** Information provided follows **

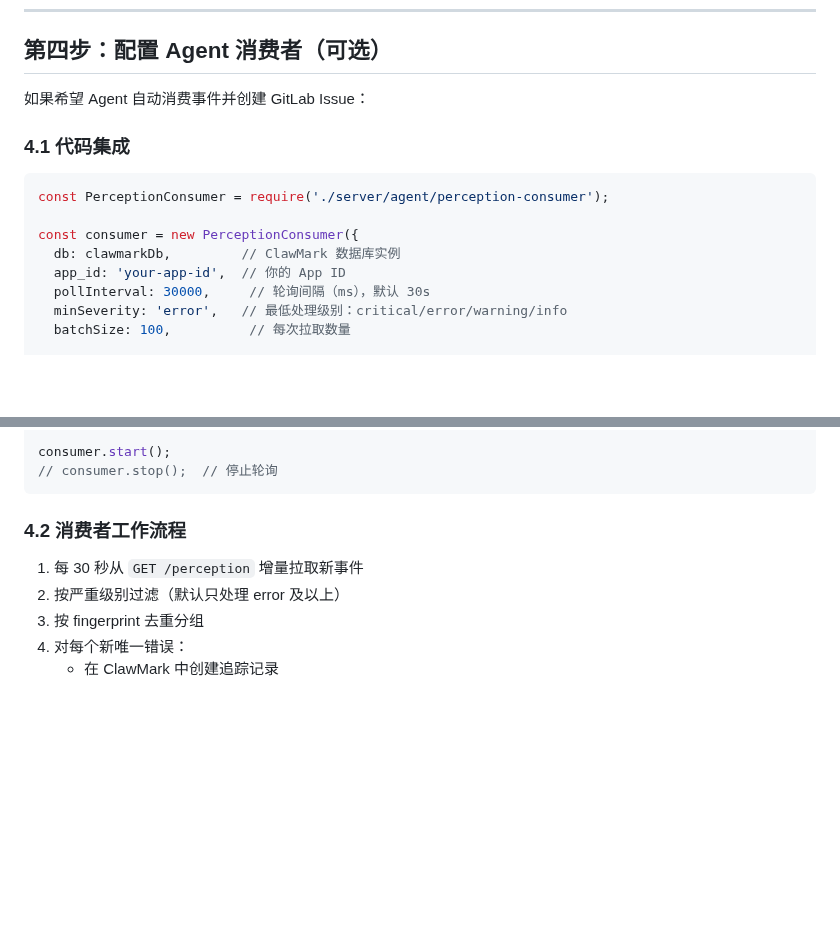
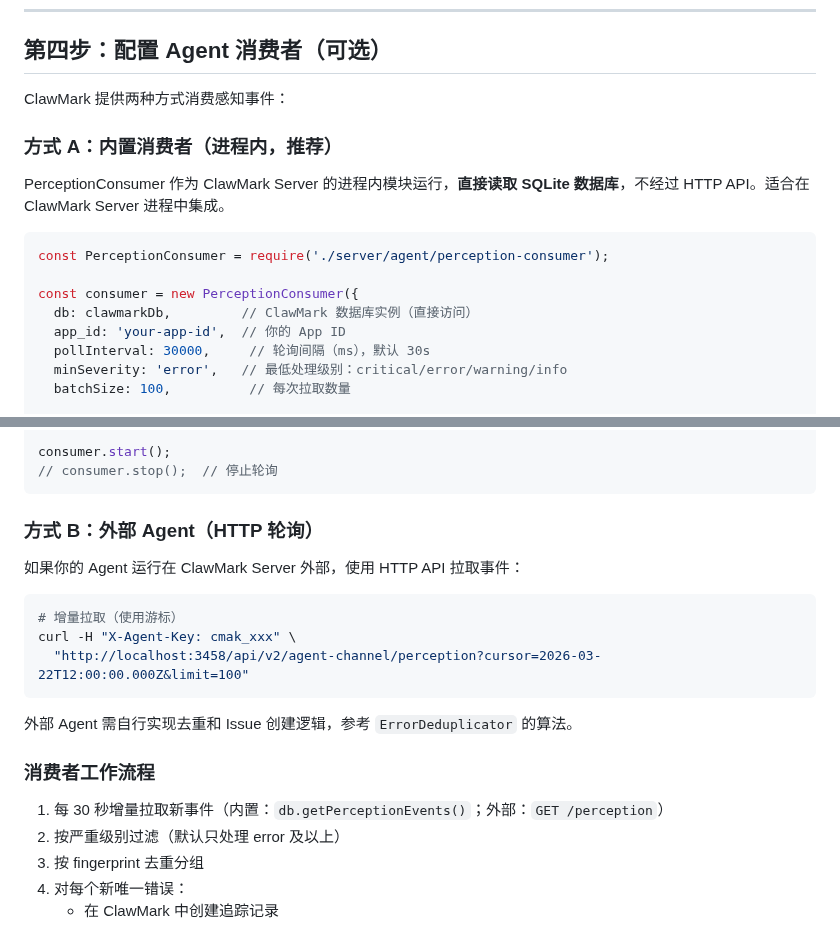
Before and after one commit to coco-xyz/clawmark, a Markdown page: docs/agent-channel/user-guide.md, 2 parts joined by grey strips. Drawn GitHub-style; blank space fills up the shorter version.

````diff
--- a/docs/agent-channel/user-guide.md
+++ b/docs/agent-channel/user-guide.md
@@ -108,15 +108,17 @@ curl -H "X-Agent-Key: cmak_xxx" \
 
 ## 第四步：配置 Agent 消费者（可选）
 
-如果希望 Agent 自动消费事件并创建 GitLab Issue：
+ClawMark 提供两种方式消费感知事件：
 
-### 4.1 代码集成
+### 方式 A：内置消费者（进程内，推荐）
+
+PerceptionConsumer 作为 ClawMark Server 的进程内模块运行，**直接读取 SQLite 数据库**，不经过 HTTP API。适合在 ClawMark Server 进程中集成。
 
 ```javascript
 const PerceptionConsumer = require('./server/agent/perception-consumer');
 
 const consumer = new PerceptionConsumer({
-  db: clawmarkDb,         // ClawMark 数据库实例
+  db: clawmarkDb,         // ClawMark 数据库实例（直接访问）
   app_id: 'your-app-id',  // 你的 App ID
   pollInterval: 30000,     // 轮询间隔（ms），默认 30s
   minSeverity: 'error',   // 最低处理级别：critical/error/warning/info
@@ -137,9 +139,21 @@ consumer.start();
 // consumer.stop();  // 停止轮询
 ```
 
-### 4.2 消费者工作流程
+### 方式 B：外部 Agent（HTTP 轮询）
 
-1. 每 30 秒从 `GET /perception` 增量拉取新事件
+如果你的 Agent 运行在 ClawMark Server 外部，使用 HTTP API 拉取事件：
+
+```bash
+# 增量拉取（使用游标）
+curl -H "X-Agent-Key: cmak_xxx" \
+  "http://localhost:3458/api/v2/agent-channel/perception?cursor=2026-03-22T12:00:00.000Z&limit=100"
+```
+
+外部 Agent 需自行实现去重和 Issue 创建逻辑，参考 `ErrorDeduplicator` 的算法。
+
+### 消费者工作流程
+
+1. 每 30 秒增量拉取新事件（内置：`db.getPerceptionEvents()`；外部：`GET /perception`）
 2. 按严重级别过滤（默认只处理 error 及以上）
 3. 按 fingerprint 去重分组
 4. 对每个新唯一错误：
````
Also changed, not shown: docs/agent-channel/architecture.md (+19 -14 lines).
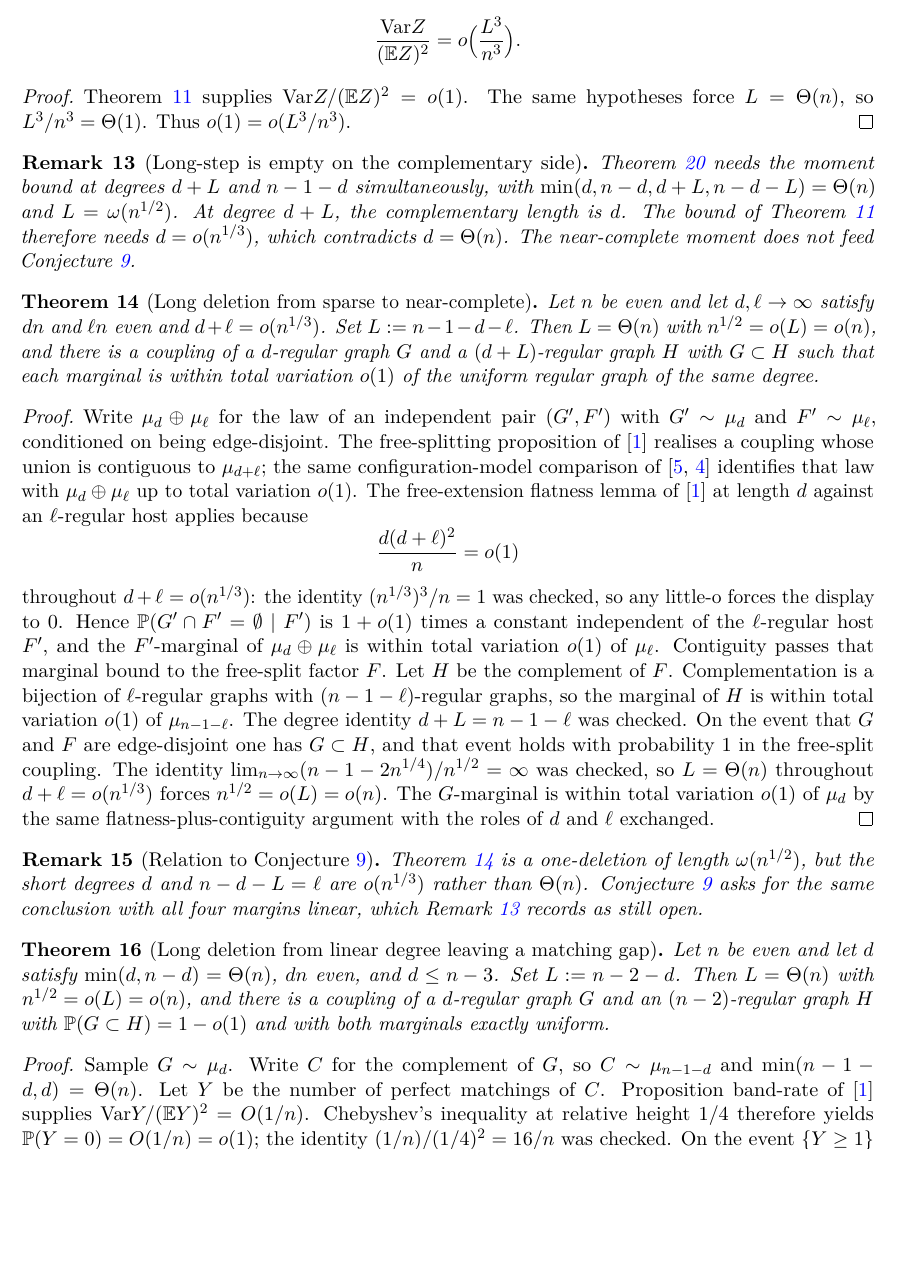
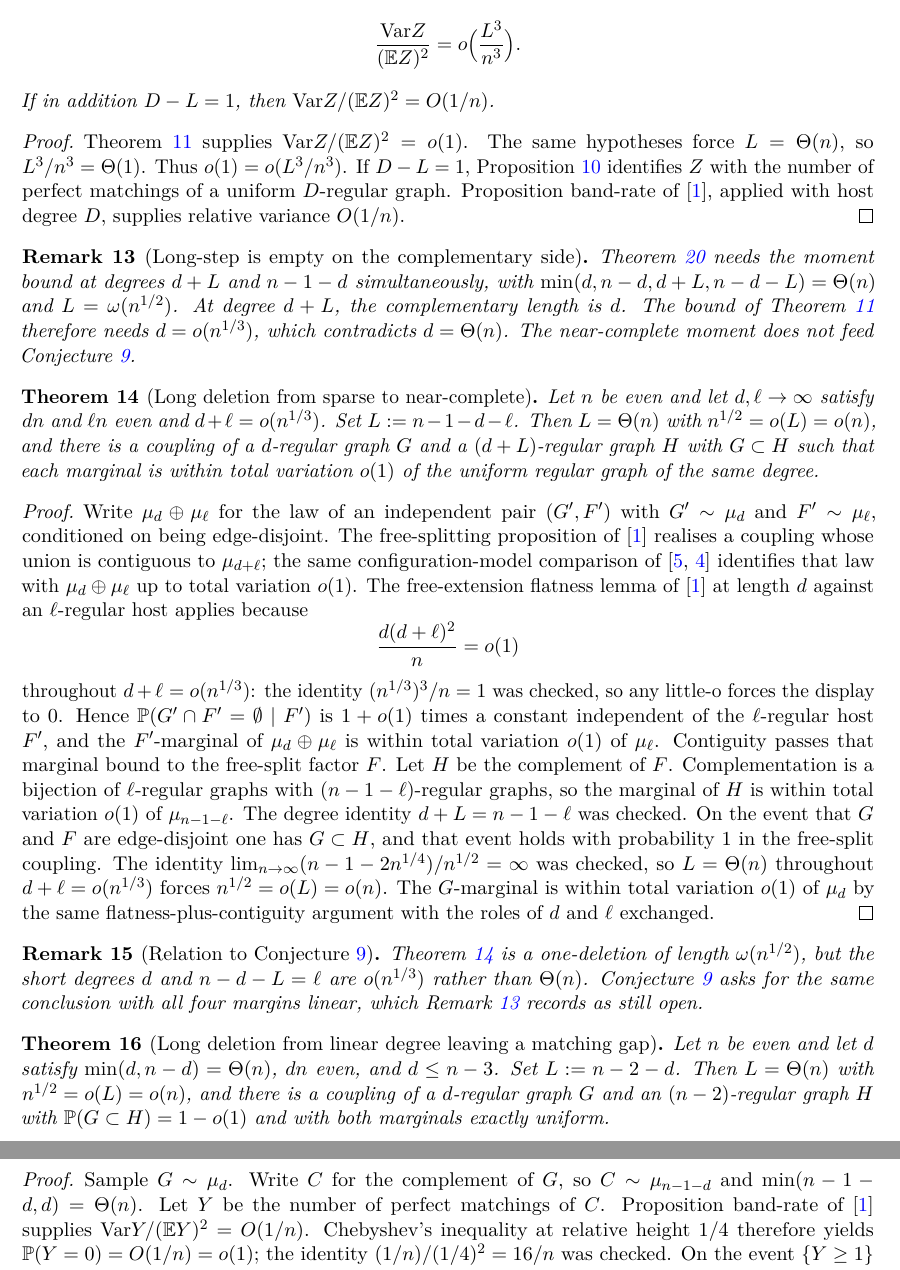
Before and after one commit to AgenticOp-io/regular-plus-one-monotonicity, a LaTeX paper (v2/paper/main.tex): part of page 4 of 22 before the commit and two parts of pages 4 and 5 of 22 after it, the two joined at a grey line, cut so that both start at the same text, the shorter picture padded with empty space. Compiled offline with pdfLaTeX.

Commit message:
Strengthen near-complete factor rate to O(1/n) when the complementary length is one.

```diff
--- a/v2/paper/main.tex
+++ b/v2/paper/main.tex
@@ -228,12 +228,17 @@ Under the hypotheses of Theorem~\ref{thm:factor-complementary} one has
 \[
 \frac{\Var Z}{(\EE Z)^2}=o\Bigl(\frac{L^3}{n^3}\Bigr).
 \]
+If in addition \(D-L=1\), then \(\Var Z/(\EE Z)^2=O(1/n)\).
 \end{theorem}
 
 \begin{proof}
 Theorem~\ref{thm:factor-complementary} supplies \(\Var Z/(\EE Z)^2=o(1)\).
 The same hypotheses force \(L=\Theta(n)\), so \(L^3/n^3=\Theta(1)\). Thus
 \(o(1)=o(L^3/n^3)\).
+If \(D-L=1\), Proposition~\ref{prop:factor-complement-bijection} identifies \(Z\) with
+the number of perfect matchings of a uniform \(D\)-regular graph.
+Proposition~band-rate of~\cite{PlusOneV1}, applied with host degree \(D\), supplies
+relative variance \(O(1/n)\).
 \end{proof}
 
 \begin{remark}[Long-step is empty on the complementary side]
```
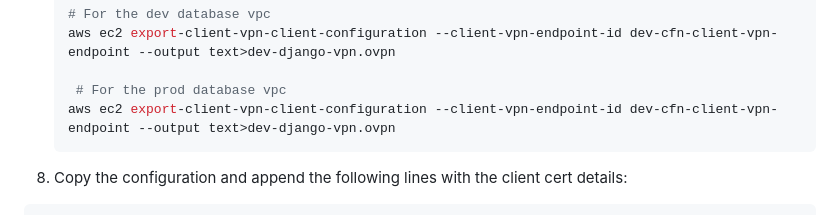
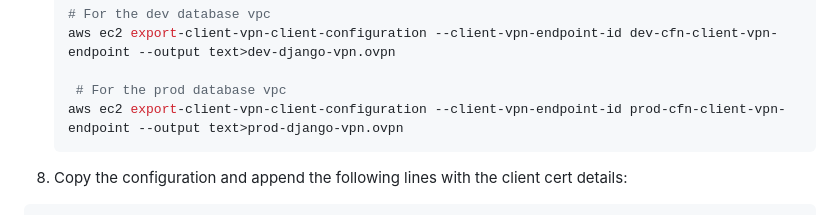
Before and after one commit to wtah/aws-cdk-django-complete, a Markdown page: README.md, the part around the change. GitHub-like rendering.

Commit message:
initial cicd push

````diff
--- a/README.md
+++ b/README.md
@@ -168,7 +168,7 @@ aws acm import-certificate --certificate fileb://client1.domain.tld.crt --privat
    aws ec2 export-client-vpn-client-configuration --client-vpn-endpoint-id dev-cfn-client-vpn-endpoint --output text>dev-django-vpn.ovpn
 
     # For the prod database vpc
-   aws ec2 export-client-vpn-client-configuration --client-vpn-endpoint-id dev-cfn-client-vpn-endpoint --output text>dev-django-vpn.ovpn
+   aws ec2 export-client-vpn-client-configuration --client-vpn-endpoint-id prod-cfn-client-vpn-endpoint --output text>prod-django-vpn.ovpn
    ```
 8. Copy the configuration and append the following lines with the client cert details:
 ```
````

** End of Information provided **

**Exercise objective:**
Wherever the word "README" appears in a line of the data, copy that line.

**Problem solution:**
Before and after one commit to wtah/aws-cdk-django-complete, a Markdown page: README.md, the part around the change. GitHub-like rendering.
--- a/README.md
+++ b/README.md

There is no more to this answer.